While the vast majority of businesses don’t ever intentionally do anything that might qualify as ‘non-compliance’ with FCRA, a recent string of high profile lawsuits have served as painful reminders that even unintentional non-compliance can result in severe legal costs.

Many of the non-compliance problems that businesses experience with FCRA are related to background checks that are performed on job applicants prior to a company deciding whether or not hire an individual. One of the reasons that many companies turn to employment screening experts—such as PeopleFacts—is to specifically avoid running into any questions regarding FCRA compliance, and the possibility of resulting costly lawsuits.

Some may assume that non-compliance with FCRA regulations is an issue most often encountered by smaller companies, who have more limited resources with which to comply to the regulations. However, a spate of high profile lawsuits illustrates that the challenge of complying with FCRA regulations can just as easily confound large companies as smaller ones.
For example, national retail food giant Whole Foods Markets was among the companies to recently face a class-action lawsuit for FCRA non-compliance. After almost 20,000 individuals threatened the company with a class-action suit related to its failure to comply with the all the provisions of the FCRA, Whole Foods decided to settle out of court for just over $800,000.

In addition, other large companies that have faced major FCRA lawsuits include well-known brands such as Chuck E. Cheese, Home Depot (each settling out of court for $1.75 million); the largest FCRA-related settlement, to date, remains that of Publix Supermarket, who settled their lawsuit for $6.8 million in October, 2014

So, as you can see, there is indeed a high price to be paid for companies that are either accused—or found to be—non-compliant with FCRA regulations.

The natural question, then, that businesses should ask themselves is what measures can and should be taken to avoid the possibility of being found non-compliant with the FCRA.

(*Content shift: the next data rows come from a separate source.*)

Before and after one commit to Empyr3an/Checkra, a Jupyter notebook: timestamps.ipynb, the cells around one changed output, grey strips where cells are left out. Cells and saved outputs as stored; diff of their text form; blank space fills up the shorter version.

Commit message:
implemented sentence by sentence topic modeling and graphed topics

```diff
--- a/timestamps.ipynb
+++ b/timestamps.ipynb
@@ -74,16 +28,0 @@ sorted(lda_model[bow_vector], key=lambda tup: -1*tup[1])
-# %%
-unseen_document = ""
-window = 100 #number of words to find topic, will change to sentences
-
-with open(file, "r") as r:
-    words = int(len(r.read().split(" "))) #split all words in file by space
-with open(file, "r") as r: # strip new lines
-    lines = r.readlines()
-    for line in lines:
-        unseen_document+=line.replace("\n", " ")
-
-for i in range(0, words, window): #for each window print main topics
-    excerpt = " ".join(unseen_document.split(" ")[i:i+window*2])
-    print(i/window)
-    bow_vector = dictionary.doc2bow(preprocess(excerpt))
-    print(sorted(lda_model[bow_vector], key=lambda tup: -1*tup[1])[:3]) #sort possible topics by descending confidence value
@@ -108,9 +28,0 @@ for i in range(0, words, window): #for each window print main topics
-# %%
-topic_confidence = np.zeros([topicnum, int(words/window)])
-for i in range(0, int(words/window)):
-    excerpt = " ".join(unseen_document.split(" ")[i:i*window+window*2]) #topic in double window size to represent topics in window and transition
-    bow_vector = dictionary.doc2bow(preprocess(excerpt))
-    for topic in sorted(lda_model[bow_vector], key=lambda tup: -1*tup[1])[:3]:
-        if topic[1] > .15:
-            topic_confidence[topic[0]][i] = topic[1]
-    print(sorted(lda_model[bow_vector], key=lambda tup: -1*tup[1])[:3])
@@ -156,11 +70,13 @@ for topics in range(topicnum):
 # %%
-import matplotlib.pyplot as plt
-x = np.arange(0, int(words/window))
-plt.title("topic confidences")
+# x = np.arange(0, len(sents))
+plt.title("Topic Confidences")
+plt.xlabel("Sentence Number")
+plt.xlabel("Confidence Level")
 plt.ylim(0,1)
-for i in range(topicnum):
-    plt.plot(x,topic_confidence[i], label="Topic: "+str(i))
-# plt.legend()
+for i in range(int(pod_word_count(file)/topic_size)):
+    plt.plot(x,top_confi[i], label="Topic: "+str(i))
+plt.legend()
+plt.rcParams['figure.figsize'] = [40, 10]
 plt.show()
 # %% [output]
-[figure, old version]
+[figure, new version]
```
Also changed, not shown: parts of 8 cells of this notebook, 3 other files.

In addition to partnering with a well-established employment screening industry leader such as PeopleFacts—who have a deep understanding of the FCRA requirements– there are a number of actions that are worthy of consideration for those seeking to remain FCRA compliant.

These would include:

Ensuring Proper Disclosures: The FCRA requires that company inform job applicants of their intention to have a background check performed on the individual, and informing the applicant of all of their rights under the FCRA. Disclosures must be done in writing, must be clear and easily understood, and explain the nature of the information that will be sought during the background check. Though some employers may not be pleased with the breadth of the required disclosures, the FCRA is the law and failure to comply with it can carry severe financial consequences.

Obtain Proper Authorization: Prior to conducting a background check, a potential employer must obtain consent from the applicant to conduct the background check. Proper authorization is an absolutely critical requirement, and companies that proceed with background checks for potential employees can face very stiff non-compliant fines if they neglect this essential step in the employment screening process.

Pre-Adverse Action Notices: When a company has reached a negative decision regarding a potential hire based upon information garnered from pre-employment screening, they are required to provide the applicant with what is known as a “pre-adverse action notice.” Adverse actions can include the decision not to hire an applicant, as well as dismissing or demoting an employee based upon background check information. The purpose of the “pre-adverse action notice” is to inform the individual of the pending negative action, and provide him or her with an opportunity to dispute the findings of the background check information.

An Opportunity To Challenge The Findings: Under FCRA rules, applicants must be provided with a minimum of 5 days to challenge (or confirm) the findings of the background check report. And finally…

An Adverse Action Notification: One of the most critical elements of complying with FCRA rules is the requirement that employers provide applicants with an ‘Adverse Action’ notice. This notification should include a wide array of information that led to the ultimate decision that negatively impacted the potential employee; in addition, it is also critical that applicants receiving adverse action notices be made aware of their legal right to dispute the findings of the background check. Failure to do one—or both—of these steps could result in legal action by the applicant(s).

Businesses in modern America are, indeed, confronted with a wide array of legal and regulatory requirements that can make the difficult task of running a successful operation all the more complex; the FCRA law is only one such challenge.

However, just as any doctor will confirm that preventive care is the proverbial ‘best medicine’, so too will any legal expert confirm that full compliance to existing business laws—such as FCRA—is also the best method to prevent what could potentially mean costly litigation resulting from failure to meet all the requirements of this important employment law.